### Your task
Where in the entries below does "Anchor" appear? Copy every line that has it.

___ Records

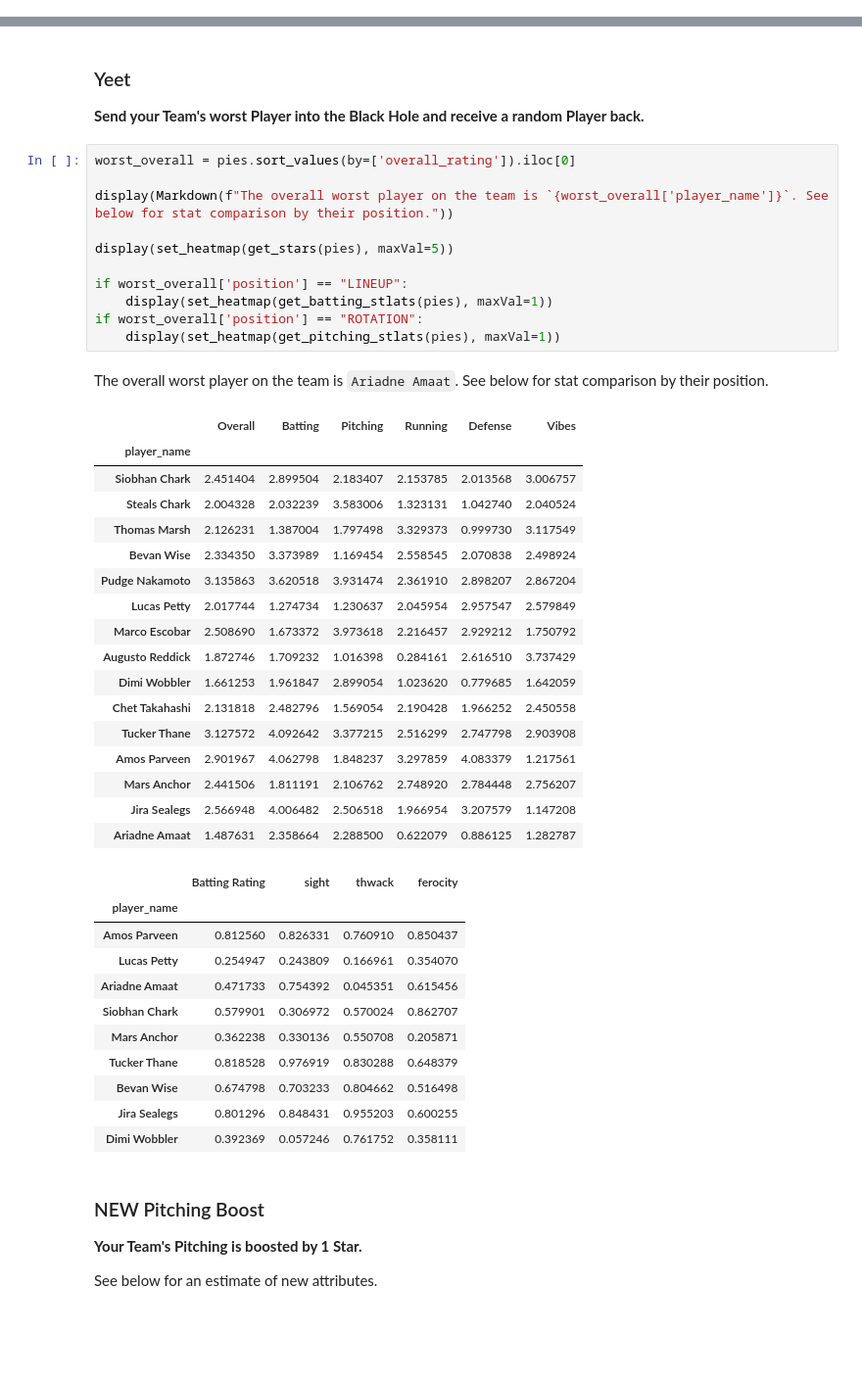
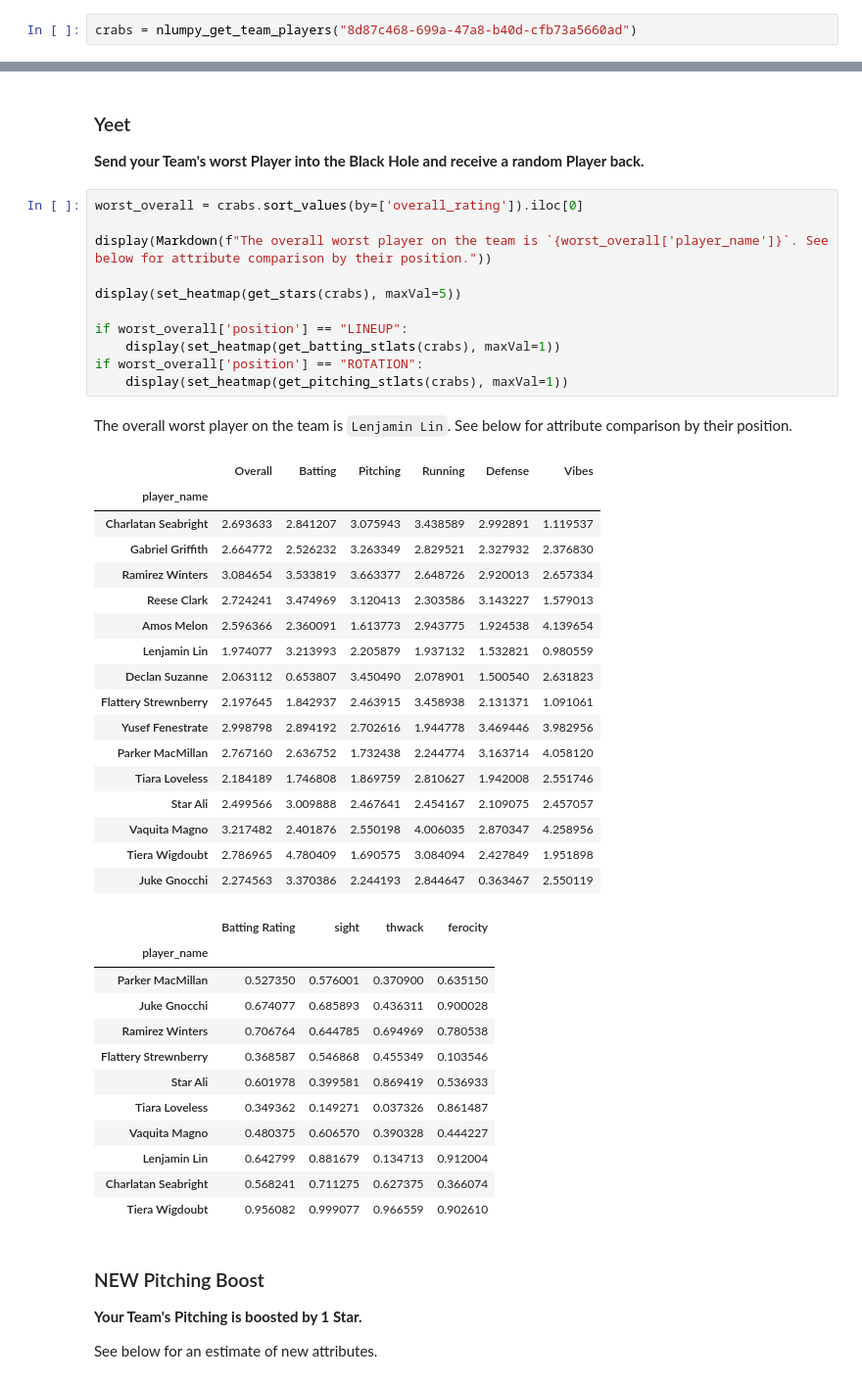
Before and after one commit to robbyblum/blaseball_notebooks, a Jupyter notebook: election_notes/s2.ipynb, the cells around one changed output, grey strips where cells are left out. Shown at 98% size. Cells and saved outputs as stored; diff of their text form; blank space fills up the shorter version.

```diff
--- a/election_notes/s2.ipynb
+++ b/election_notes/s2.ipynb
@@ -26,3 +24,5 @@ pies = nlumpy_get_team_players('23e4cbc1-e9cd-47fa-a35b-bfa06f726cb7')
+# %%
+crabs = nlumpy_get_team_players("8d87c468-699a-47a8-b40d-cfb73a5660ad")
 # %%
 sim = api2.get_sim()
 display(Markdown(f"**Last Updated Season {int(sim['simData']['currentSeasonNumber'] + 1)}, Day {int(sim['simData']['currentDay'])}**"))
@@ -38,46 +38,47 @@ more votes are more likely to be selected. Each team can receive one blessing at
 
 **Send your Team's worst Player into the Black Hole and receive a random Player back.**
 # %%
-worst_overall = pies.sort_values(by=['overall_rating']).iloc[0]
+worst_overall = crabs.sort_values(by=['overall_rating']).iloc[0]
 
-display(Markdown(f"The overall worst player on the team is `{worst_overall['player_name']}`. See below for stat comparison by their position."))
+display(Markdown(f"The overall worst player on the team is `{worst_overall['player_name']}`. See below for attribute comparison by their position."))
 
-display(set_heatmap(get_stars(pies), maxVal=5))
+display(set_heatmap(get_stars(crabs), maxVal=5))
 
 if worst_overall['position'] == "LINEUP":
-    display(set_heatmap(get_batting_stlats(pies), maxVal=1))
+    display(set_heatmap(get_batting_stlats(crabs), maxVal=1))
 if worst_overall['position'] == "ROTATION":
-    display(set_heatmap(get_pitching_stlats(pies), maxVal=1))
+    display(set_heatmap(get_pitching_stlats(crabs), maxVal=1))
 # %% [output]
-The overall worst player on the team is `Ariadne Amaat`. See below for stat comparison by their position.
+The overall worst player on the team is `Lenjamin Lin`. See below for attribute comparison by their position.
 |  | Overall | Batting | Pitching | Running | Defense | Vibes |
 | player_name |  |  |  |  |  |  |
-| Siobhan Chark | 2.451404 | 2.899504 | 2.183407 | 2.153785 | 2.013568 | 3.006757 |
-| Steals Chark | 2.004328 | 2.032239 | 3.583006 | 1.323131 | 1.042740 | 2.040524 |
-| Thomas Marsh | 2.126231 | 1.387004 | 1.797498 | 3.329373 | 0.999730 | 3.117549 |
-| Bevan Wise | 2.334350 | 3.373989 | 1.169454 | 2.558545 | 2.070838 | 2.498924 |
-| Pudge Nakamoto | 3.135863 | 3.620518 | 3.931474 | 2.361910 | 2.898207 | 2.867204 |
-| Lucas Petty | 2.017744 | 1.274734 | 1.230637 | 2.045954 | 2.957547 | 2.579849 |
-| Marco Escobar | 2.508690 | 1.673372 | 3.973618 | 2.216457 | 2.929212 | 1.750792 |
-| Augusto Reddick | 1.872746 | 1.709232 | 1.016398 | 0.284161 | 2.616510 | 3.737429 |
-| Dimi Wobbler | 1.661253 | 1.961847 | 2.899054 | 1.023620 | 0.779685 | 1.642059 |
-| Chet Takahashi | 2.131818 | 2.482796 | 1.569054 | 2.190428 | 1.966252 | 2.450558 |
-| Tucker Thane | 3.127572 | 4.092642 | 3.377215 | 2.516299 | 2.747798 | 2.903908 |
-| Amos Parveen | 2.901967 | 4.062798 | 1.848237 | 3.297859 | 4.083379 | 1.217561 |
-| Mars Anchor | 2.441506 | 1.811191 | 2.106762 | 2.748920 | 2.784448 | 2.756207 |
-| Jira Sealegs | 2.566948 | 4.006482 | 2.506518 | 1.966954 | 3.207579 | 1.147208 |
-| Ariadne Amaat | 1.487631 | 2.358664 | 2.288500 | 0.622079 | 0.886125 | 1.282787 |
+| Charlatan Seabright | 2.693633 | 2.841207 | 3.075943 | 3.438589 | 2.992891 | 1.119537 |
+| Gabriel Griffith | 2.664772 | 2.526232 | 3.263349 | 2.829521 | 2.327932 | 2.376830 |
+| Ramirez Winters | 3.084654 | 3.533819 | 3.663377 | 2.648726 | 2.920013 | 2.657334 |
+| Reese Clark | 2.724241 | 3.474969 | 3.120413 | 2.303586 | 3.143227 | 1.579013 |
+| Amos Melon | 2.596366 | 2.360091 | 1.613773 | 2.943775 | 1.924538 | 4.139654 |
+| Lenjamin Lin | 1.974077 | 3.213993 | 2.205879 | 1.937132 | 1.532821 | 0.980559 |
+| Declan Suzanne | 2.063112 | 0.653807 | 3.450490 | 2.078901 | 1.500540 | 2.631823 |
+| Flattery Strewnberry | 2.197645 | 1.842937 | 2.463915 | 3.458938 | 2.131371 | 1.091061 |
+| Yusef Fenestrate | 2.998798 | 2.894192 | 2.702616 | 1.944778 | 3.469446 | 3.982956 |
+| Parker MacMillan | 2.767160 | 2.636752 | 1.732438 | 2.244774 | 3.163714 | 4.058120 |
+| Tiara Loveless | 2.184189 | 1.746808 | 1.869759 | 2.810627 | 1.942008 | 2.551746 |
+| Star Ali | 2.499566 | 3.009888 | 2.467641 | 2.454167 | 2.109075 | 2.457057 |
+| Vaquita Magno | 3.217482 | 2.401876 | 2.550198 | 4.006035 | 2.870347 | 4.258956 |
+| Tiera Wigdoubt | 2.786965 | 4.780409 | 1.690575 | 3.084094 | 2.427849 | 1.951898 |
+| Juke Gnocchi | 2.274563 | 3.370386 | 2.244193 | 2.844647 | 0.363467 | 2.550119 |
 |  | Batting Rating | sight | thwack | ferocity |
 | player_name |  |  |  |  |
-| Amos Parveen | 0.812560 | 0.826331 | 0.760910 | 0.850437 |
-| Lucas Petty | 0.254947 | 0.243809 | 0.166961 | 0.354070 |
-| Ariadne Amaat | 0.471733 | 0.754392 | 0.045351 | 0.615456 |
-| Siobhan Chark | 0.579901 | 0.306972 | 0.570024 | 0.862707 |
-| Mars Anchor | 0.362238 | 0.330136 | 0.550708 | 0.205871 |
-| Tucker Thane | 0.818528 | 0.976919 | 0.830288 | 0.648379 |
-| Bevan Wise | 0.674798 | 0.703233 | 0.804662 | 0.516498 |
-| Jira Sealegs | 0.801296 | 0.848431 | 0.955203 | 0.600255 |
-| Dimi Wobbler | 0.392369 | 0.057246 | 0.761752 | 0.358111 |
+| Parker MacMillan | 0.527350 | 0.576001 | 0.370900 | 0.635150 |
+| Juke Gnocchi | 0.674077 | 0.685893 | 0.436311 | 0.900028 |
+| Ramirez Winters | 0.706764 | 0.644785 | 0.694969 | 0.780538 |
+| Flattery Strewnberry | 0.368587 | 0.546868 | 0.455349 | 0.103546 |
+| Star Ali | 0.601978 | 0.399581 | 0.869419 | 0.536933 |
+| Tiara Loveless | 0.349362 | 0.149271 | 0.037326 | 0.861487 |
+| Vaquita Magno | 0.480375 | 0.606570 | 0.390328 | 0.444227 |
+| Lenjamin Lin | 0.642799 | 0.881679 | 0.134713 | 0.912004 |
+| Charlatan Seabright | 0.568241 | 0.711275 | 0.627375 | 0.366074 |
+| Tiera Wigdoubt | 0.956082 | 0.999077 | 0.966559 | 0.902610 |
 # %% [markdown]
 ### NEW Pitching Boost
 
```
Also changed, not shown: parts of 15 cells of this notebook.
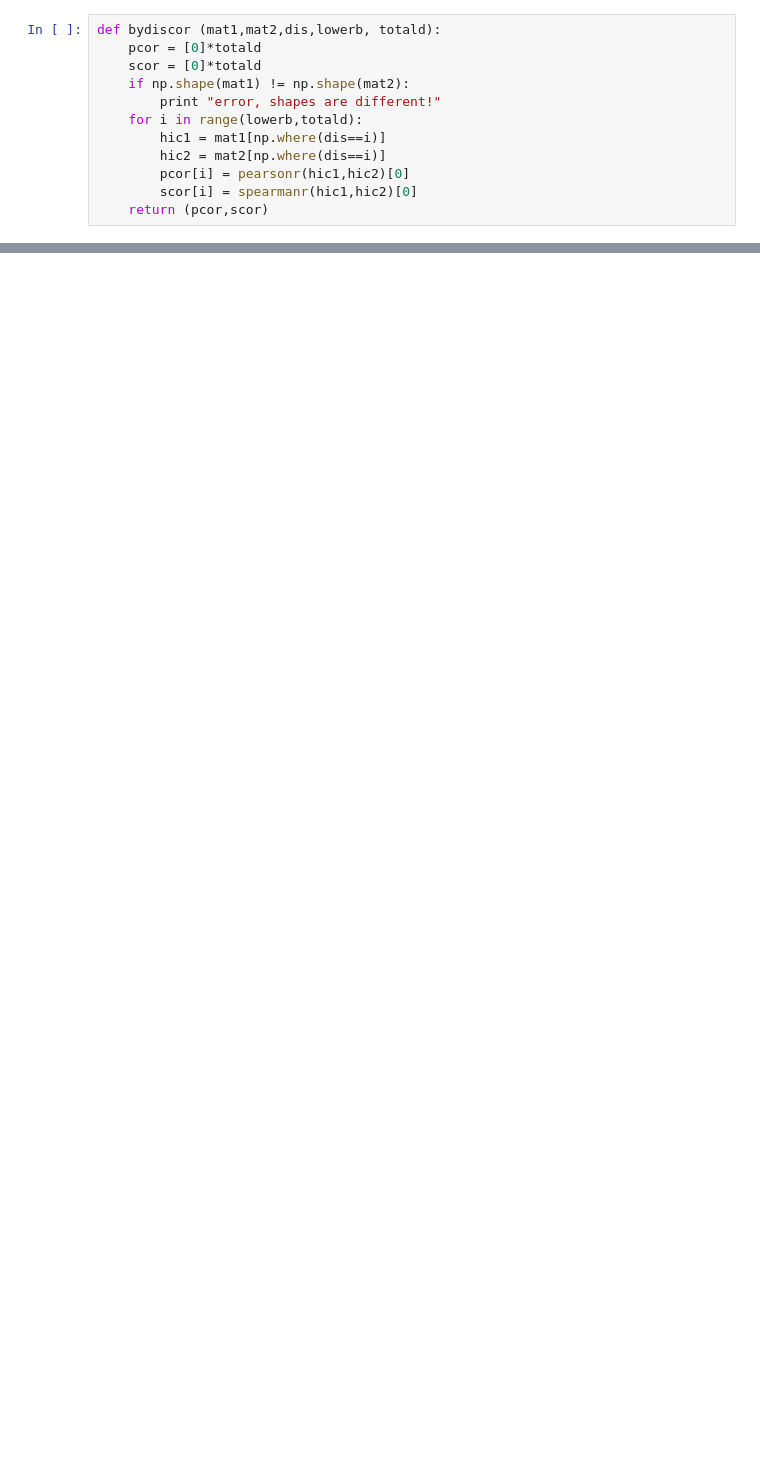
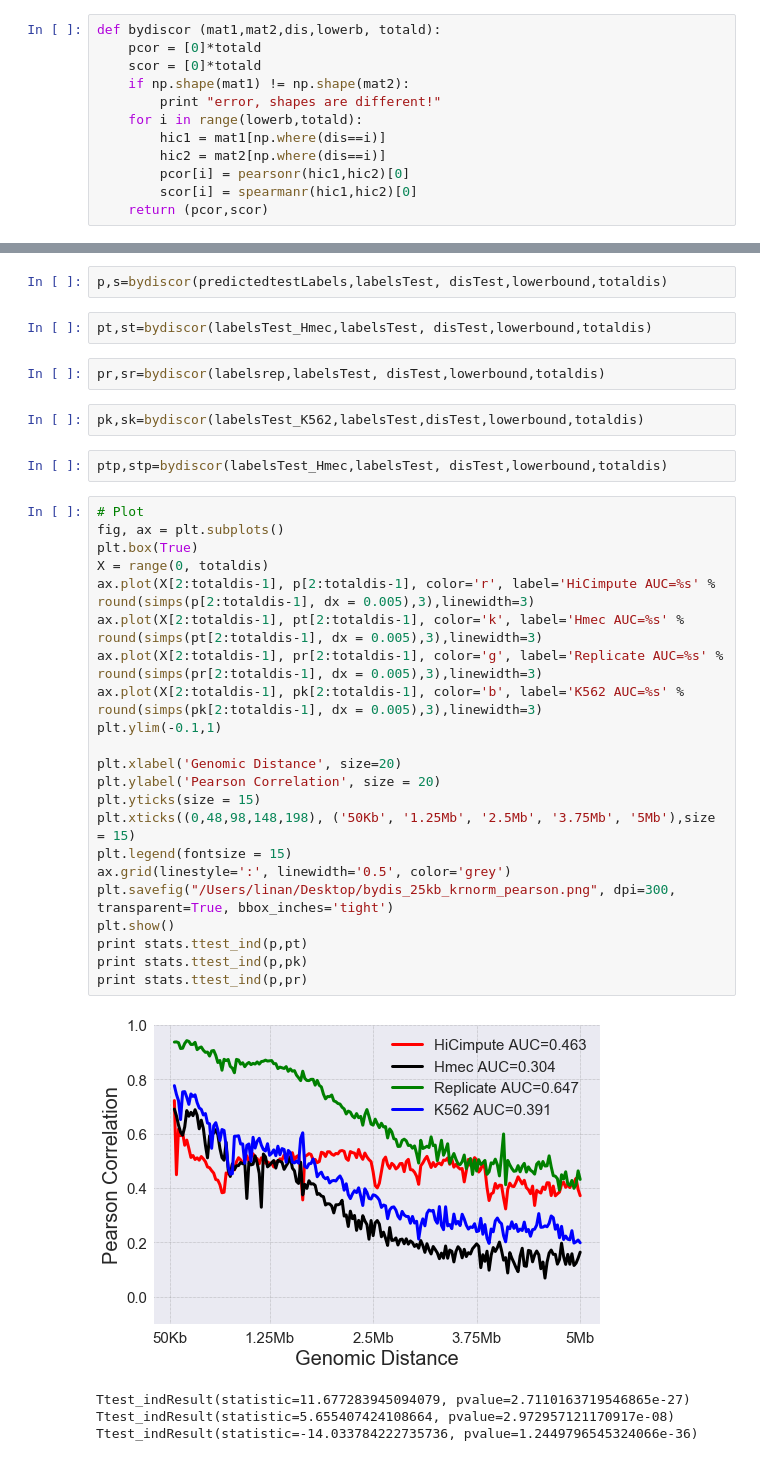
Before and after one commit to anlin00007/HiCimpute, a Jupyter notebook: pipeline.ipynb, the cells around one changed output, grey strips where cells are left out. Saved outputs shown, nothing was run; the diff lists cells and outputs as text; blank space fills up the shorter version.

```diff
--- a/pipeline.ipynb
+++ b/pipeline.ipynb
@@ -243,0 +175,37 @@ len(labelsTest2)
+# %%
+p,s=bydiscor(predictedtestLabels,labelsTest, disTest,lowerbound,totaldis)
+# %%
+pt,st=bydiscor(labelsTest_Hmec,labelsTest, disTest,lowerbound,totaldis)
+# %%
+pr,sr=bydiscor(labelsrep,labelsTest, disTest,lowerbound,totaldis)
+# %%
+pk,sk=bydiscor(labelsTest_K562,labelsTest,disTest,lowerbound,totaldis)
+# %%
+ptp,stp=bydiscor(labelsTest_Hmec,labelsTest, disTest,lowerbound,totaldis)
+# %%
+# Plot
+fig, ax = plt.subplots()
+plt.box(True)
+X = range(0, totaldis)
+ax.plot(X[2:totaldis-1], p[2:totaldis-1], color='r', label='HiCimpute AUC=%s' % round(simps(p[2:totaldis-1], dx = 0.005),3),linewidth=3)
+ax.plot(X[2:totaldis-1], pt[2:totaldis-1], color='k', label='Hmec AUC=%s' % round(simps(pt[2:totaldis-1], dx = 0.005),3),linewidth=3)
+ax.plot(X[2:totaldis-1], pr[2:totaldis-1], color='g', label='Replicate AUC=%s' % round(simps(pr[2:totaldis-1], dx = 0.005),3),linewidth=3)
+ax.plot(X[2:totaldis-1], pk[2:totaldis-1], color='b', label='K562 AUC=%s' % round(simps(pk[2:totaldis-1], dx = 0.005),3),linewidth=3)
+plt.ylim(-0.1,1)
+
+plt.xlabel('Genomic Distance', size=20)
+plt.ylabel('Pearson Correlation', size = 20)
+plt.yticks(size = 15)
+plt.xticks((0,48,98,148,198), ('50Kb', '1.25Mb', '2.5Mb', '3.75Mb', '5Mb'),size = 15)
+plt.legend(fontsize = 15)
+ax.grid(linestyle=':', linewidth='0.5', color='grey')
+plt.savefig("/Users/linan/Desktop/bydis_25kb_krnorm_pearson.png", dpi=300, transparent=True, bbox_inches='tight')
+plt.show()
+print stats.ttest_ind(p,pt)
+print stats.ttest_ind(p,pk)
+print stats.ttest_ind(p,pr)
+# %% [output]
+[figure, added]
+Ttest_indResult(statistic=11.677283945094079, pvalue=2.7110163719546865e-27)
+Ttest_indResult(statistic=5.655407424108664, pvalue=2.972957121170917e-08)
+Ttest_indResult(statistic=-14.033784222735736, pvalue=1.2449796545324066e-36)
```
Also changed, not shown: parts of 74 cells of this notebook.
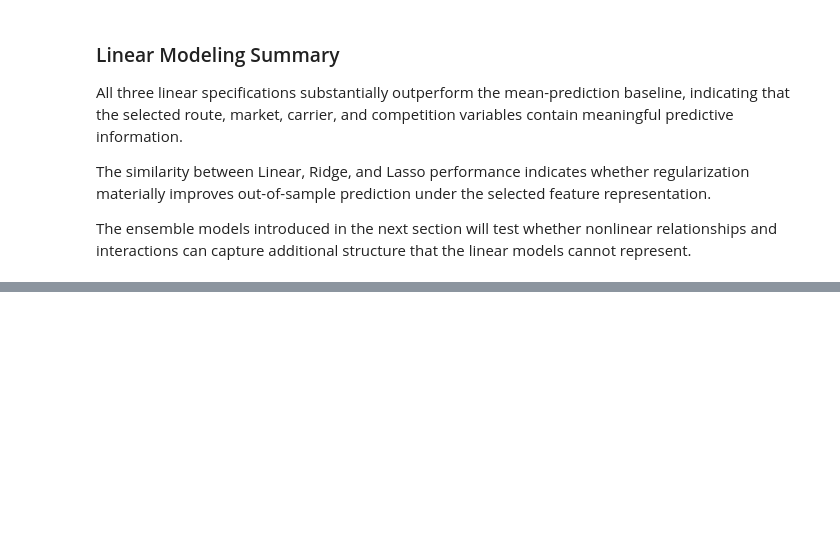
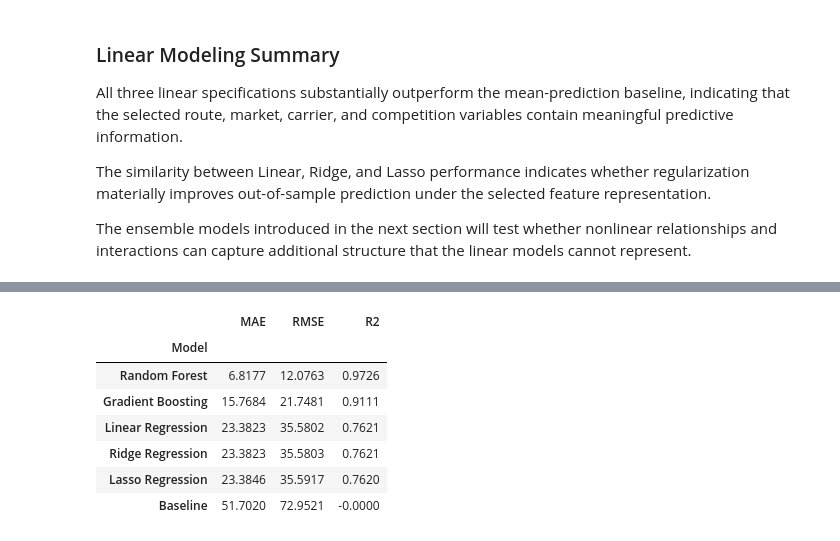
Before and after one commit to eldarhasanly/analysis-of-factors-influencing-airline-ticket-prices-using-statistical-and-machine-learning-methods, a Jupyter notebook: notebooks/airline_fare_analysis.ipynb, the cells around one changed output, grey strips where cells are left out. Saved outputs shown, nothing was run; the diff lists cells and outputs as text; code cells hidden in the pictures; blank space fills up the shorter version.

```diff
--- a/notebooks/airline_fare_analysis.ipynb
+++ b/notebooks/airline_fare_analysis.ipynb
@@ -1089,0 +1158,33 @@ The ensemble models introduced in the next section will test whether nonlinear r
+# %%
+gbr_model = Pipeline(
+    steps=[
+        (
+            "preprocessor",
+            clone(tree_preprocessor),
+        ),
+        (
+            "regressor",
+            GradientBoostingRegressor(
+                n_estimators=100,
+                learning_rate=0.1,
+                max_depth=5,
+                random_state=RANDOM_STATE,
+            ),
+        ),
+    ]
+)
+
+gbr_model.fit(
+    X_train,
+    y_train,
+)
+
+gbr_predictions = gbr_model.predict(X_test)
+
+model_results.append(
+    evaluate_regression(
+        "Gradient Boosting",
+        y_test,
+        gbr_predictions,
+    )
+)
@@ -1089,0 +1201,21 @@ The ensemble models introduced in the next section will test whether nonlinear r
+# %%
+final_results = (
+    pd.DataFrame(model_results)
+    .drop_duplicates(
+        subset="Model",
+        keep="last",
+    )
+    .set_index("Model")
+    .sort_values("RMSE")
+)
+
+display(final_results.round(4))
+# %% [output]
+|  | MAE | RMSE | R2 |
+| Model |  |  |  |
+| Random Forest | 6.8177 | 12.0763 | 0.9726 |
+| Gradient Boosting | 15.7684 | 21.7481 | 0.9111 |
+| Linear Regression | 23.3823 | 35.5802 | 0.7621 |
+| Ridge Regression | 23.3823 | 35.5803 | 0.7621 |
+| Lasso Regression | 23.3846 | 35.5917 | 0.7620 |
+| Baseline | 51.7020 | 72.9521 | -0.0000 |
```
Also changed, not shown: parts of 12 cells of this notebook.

______

### Response to this task
-| Mars Anchor | 2.441506 | 1.811191 | 2.106762 | 2.748920 | 2.784448 | 2.756207 |
-| Mars Anchor | 0.362238 | 0.330136 | 0.550708 | 0.205871 |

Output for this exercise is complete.